Vasquez, who had served as an assistant coach with the Galaxy, Chivas USA and for Jurgen Klinsmann during a nine-month stint at German powerhouse Bayern Munich, took charge of Chivas during a major turnover in talent, with the departure of several important figures -- not the least midfielder Jesse Marsch, who retired to join U.S. national team (and former Chivas USA) coach Bob Bradley's staff -- forcing the club to begin rebuilding.
Sacha Kljestan left for Belgian champion RSC Anderlecht in June, depriving the Goats of their lone playmaking talent, but there were players who made valuable and at times unexpected contributions -- forward Justin Braun and rookie midfielder Blair Gavin -- and the return of midfielder Paulo Nagamura following six months in Mexico and the arrival of Mexican winger Rodolfo Espinoza boosted the club's talent level.
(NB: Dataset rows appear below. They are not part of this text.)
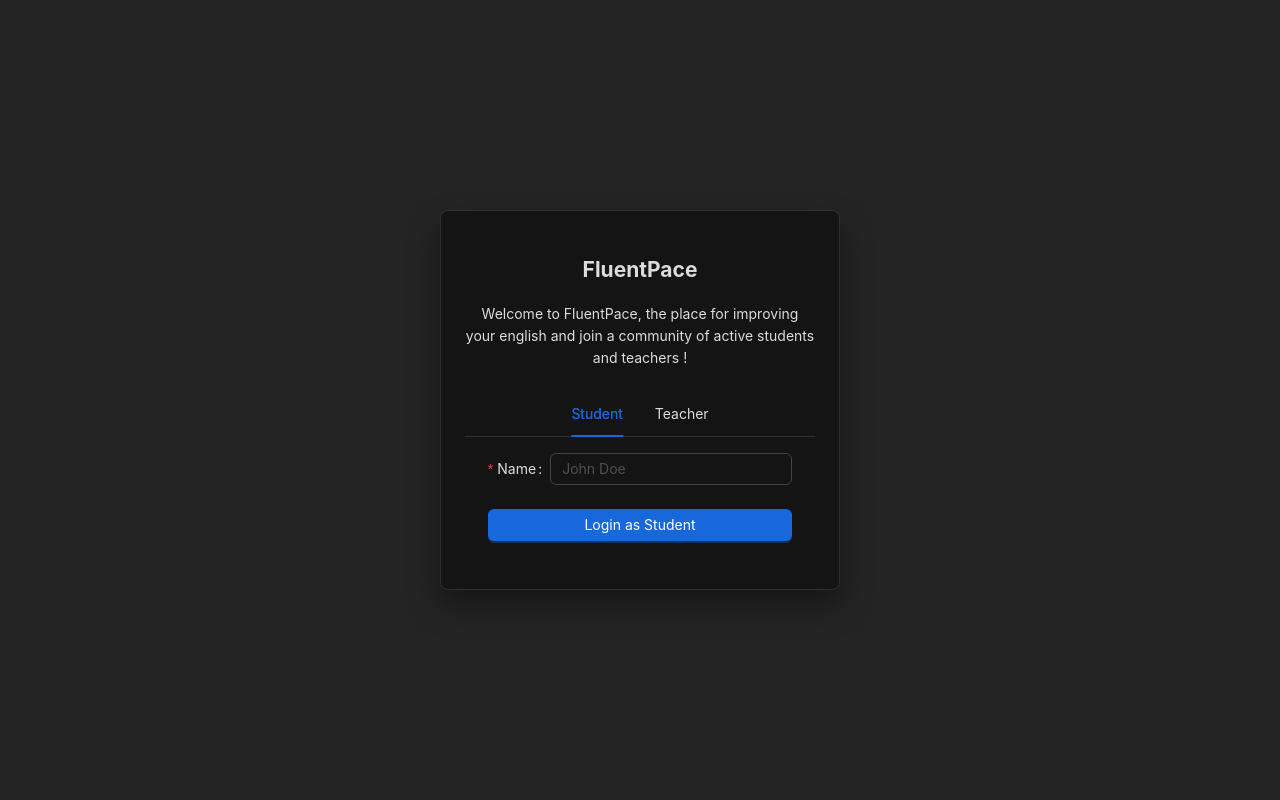
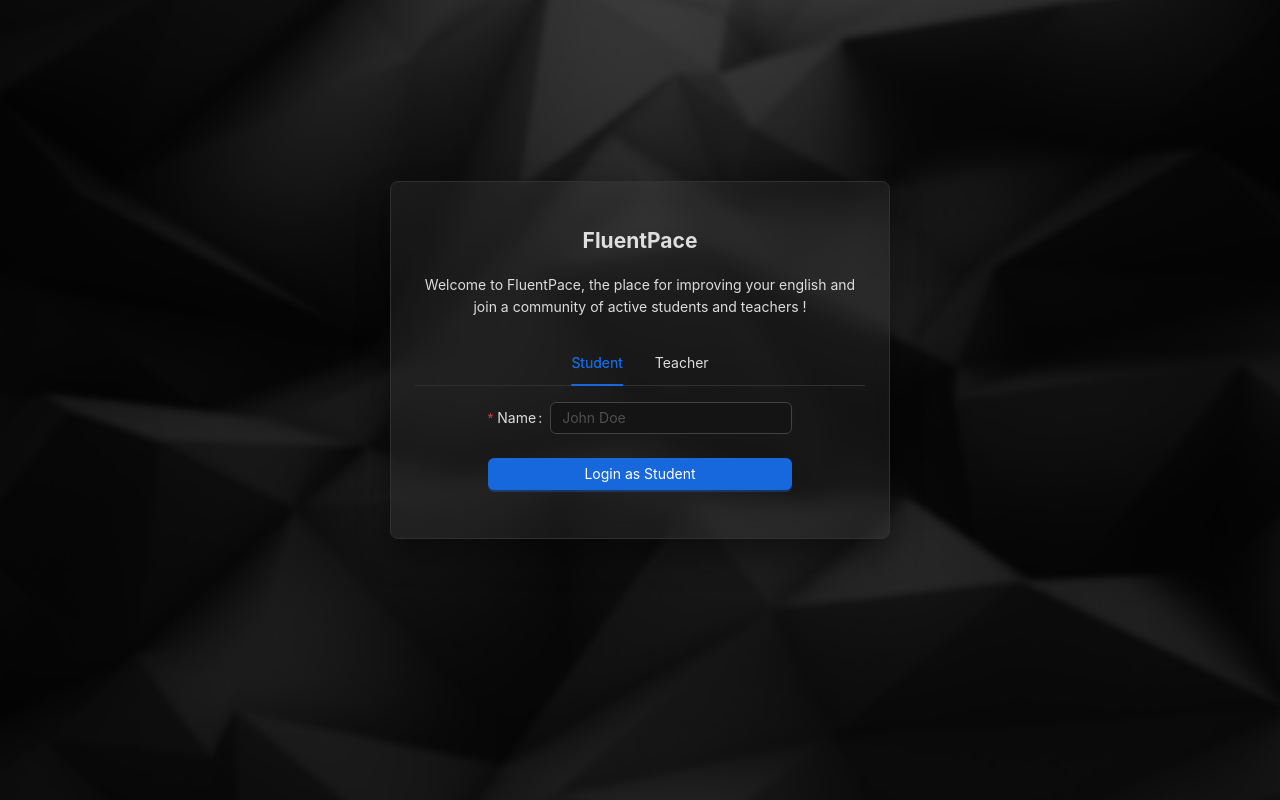
Before and after one commit to kbarbry/fluentpace-frontend, a React (Vite) app: page / in a window 1280 px wide. Built offline with nearby package versions, Linux system fonts and the light colour scheme.

Commit message:
background page

```diff
--- /dev/null
+++ b/src/App.css
@@ -0,0 +1,21 @@
+.background {
+  position: absolute;
+  top: 0;
+  left: 0;
+  right: 0;
+  bottom: 0;
+  background-image: url(/backgroundLogin.jpg);
+  background-size: cover;
+  background-position: center;
+  animation: zoomInOut 10s infinite alternate;
+  filter: blur(3px);
+}
+
+@keyframes zoomInOut {
+  0% {
+    transform: scale(1);
+  }
+  100% {
+    transform: scale(1.05);
+  }
+}
--- a/src/App.tsx
+++ b/src/App.tsx
@@ -9,7 +9,14 @@ const App: React.FC = () => {
   const user = useAppSelector((state) => state.userSlice.user)
 
   return (
-    <>
+    <div
+      style={{
+        overflow: 'hidden',
+        position: 'relative',
+        height: '100%',
+        width: '100%'
+      }}
+    >
       <ConfigProvider theme={{ algorithm: theme.darkAlgorithm }}>
         {user ? (
           user.profile === EProfile.student ? (
@@ -21,7 +28,7 @@ const App: React.FC = () => {
           <AppPublic />
         )}
       </ConfigProvider>
-    </>
+    </div>
   )
 }
 
--- a/src/AppPublic.tsx
+++ b/src/AppPublic.tsx
@@ -2,10 +2,12 @@ import React from 'react'
 import { Link, Route, Switch } from 'wouter'
 import { NotFound } from './Error/404'
 import Auth from './auth/Auth'
+import './App.css'
 
 const AppPublic: React.FC = () => {
   return (
-    <div className='App_public unselectable'>
+    <div className='unselectable'>
+      <div className='background'></div>
       <Link href='/'></Link>
       <Switch>
         <Route path='/' component={Auth} />
--- /dev/null
+++ b/src/auth/Auth.css
@@ -0,0 +1,17 @@
+.auth-container {
+  display: flex;
+  justify-content: center;
+  align-items: center;
+  flex-direction: column;
+  height: 90vh;
+}
+
+.card {
+  box-shadow: 0 16px 32px rgba(0, 0, 0, 0.4);
+  width: 50%;
+  min-width: 350px;
+  max-width: 500px;
+  text-align: center;
+  background-color: rgba(144, 144, 144, 0.1);
+  backdrop-filter: blur(10px);
+}
--- a/src/auth/Auth.tsx
+++ b/src/auth/Auth.tsx
@@ -2,6 +2,7 @@ import { Card, Tabs, TabsProps } from 'antd'
 import React from 'react'
 import StudentForm from './components/StudentForm'
 import TeacherForm from './components/TeacherForm'
+import './Auth.css'
 
 const Auth: React.FC = () => {
   const items: TabsProps['items'] = [
@@ -10,24 +11,8 @@ const Auth: React.FC = () => {
   ]
 
   return (
-    <div
-      style={{
-        display: 'flex',
-        justifyContent: 'center',
-        alignItems: 'center',
-        flexDirection: 'column',
-        height: '100vh'
-      }}
-    >
-      <Card
-        style={{
-          boxShadow: '0 16px 32px rgba(0, 0, 0, 0.4)',
-          width: '50%',
-          minWidth: '350px',
-          maxWidth: '400px',
-          textAlign: 'center'
-        }}
-      >
+    <div className='auth-container'>
+      <Card className='card'>
         <h2>FluentPace</h2>
         Welcome to FluentPace, the place for improving your english and join a
         community of active students and teachers !
--- a/src/index.css
+++ b/src/index.css
@@ -7,5 +7,5 @@ body,
 #root {
   margin: 0;
   height: 100%;
-  background-color: #242424;
+  background-color: #131313;
 }
```
Also changed, not shown: public/backgroundLogin.jpg (added).
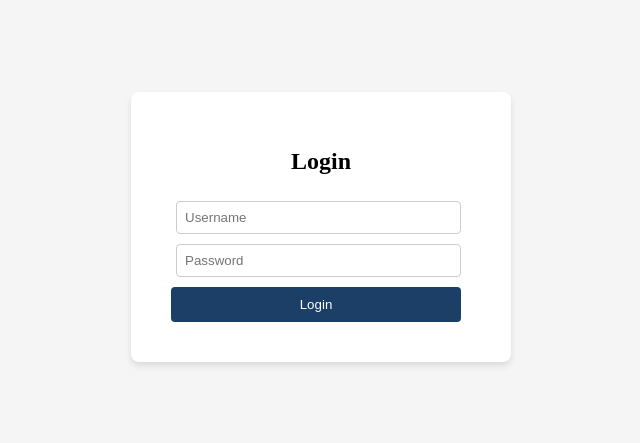
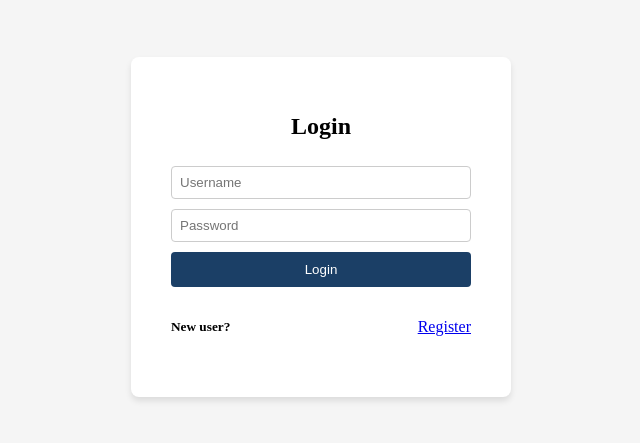
Before and after one commit to Ayushi8989/TrueBeacon, a Next.js app in the folder client/: page /login in a window 1280 px wide. Shown: the part 181-624 px from the top of the page, without its empty margins (319-959 px from the left). Built offline with nearby package versions, Linux system fonts and the light colour scheme.

Commit message:
handle routing

```diff
--- a/client/src/app/login/page.css
+++ b/client/src/app/login/page.css
@@ -26,9 +26,6 @@
     gap: 10px;
 }
 
-.login-container button {
-    width: 290px;
-}
 
 label {
     font-weight: bold;
@@ -37,11 +34,11 @@ input, select {
     padding: 8px;
     border: 1px solid #ccc;
     border-radius: 4px;
-    margin-right: 10px;
-    margin-left: 5px;
+    /* margin-right: 10px; */
+    /* margin-left: 5px; */
 }
 button {
-    width: 200px;
+    width: 100%;
     padding: 10px;
     background: #1b3f66;
     color: white;
@@ -52,3 +49,11 @@ button {
 button:hover {
     background: #0056b3;
 }
+
+.go-to-login{
+    display: flex;
+    flex-direction: row;
+    align-items: center;
+    justify-content:space-between;
+    font-size: 1em;
+}
--- a/client/src/app/login/page.js
+++ b/client/src/app/login/page.js
@@ -1,15 +1,17 @@
 "use client";
 
 import { useState } from "react";
+import { useRouter } from "next/navigation";
 import InputField from "@/components/InputField";
 import Button from "@/components/Button";
 import { loginHandler } from "@/lib/api";
+import Link from "next/link";
 import './page.css';
 
 export default function LoginPage() {
+    const router = useRouter();
     const [username, setUsername] = useState("");
     const [password, setPassword] = useState("");
-
     const handleLogin = async () => {
         try {
             const response = await loginHandler(username, password);
@@ -17,9 +19,10 @@ export default function LoginPage() {
             console.log(23, response)
             if (response.success == false) {
                 throw new Error(response.message || "Login failed");
+            }else{
+                router.push("/dashboard");
             }
 
-            alert("Login successful");
         } catch (error) {
             alert(error.message);
         }
@@ -42,6 +45,10 @@ export default function LoginPage() {
                     onChange={(e) => setPassword(e.target.value)}
                 />
                 <Button label="Login" onClick={handleLogin} />
+                <div className="go-to-login">
+                <h5>New user? </h5>
+                <Link href="/register">Register</Link>
+                </div>
             </div>
         </div>
     );
--- a/client/src/app/register/page.css
+++ b/client/src/app/register/page.css
@@ -26,9 +26,6 @@
     gap: 10px;
 }
 
-.register-container button {
-    width: 290px;
-}
 
 label {
     font-weight: bold;
@@ -37,11 +34,11 @@ input, select {
     padding: 8px;
     border: 1px solid #ccc;
     border-radius: 4px;
-    margin-right: 10px;
-    margin-left: 5px;
+    /* margin-right: 10px; */
+    /* margin-left: 5px; */
 }
 button {
-    width: 200px;
+    width: 100%;
     padding: 10px;
     background: #1b3f66;
     color: white;
@@ -52,3 +49,11 @@ button {
 button:hover {
     background: #0056b3;
 }
+
+.go-to-login{
+    display: flex;
+    flex-direction: row;
+    align-items: center;
+    justify-content:space-between;
+    font-size: 1em;
+}
```
Also changed, not shown: client/src/app/register/page.js (+16 -5 lines).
It wasn't nearly enough, and Chivas' final two games, three-goal losses at San Jose and to Chicago, were two of its worst all season.
"We have to start looking at some of the things that went wrong," Vasquez said after Saturday's game. "But first of all, take responsibility. I think it's the first thing [I must do]. I can start naming facts or arguments, but they are all going to sound like excuses. If we blame this or that, it's not going to work.
"The emotions are difficult right now, but the only way we turn this around is by making sure that we learn from the mistakes we made this season."
The committee, consisting of Hamilton, President/CEO (and minority owner) Shawn Hunter, and representatives of primary owners Antonio Cue and Jorge Vergara, believed Vasquez "put a lot into the club this year, gave us a lot, and nobody wanted to have to let him go," Hamilton said on Chivas USA's website.
Hamilton said Chivas would begin searching for a successor immediately and that the committee would "take our time to make sure we find the right person moving forward." He said he wasn't willing to exclude anyone from the list of candidates "at this point," and that "some familiarity with the league would be a bonus."
Asked if he would approach Klinsmann, who lives in Huntington Beach and broke off talks after the World Cup about becoming U.S. coach over control issues, Hamilton laughed and said the club was "going to do a thorough search, generally, to find the right guy."
Scott French writes the Football Futbol Soccer blog for ESPNLosAngeles.com.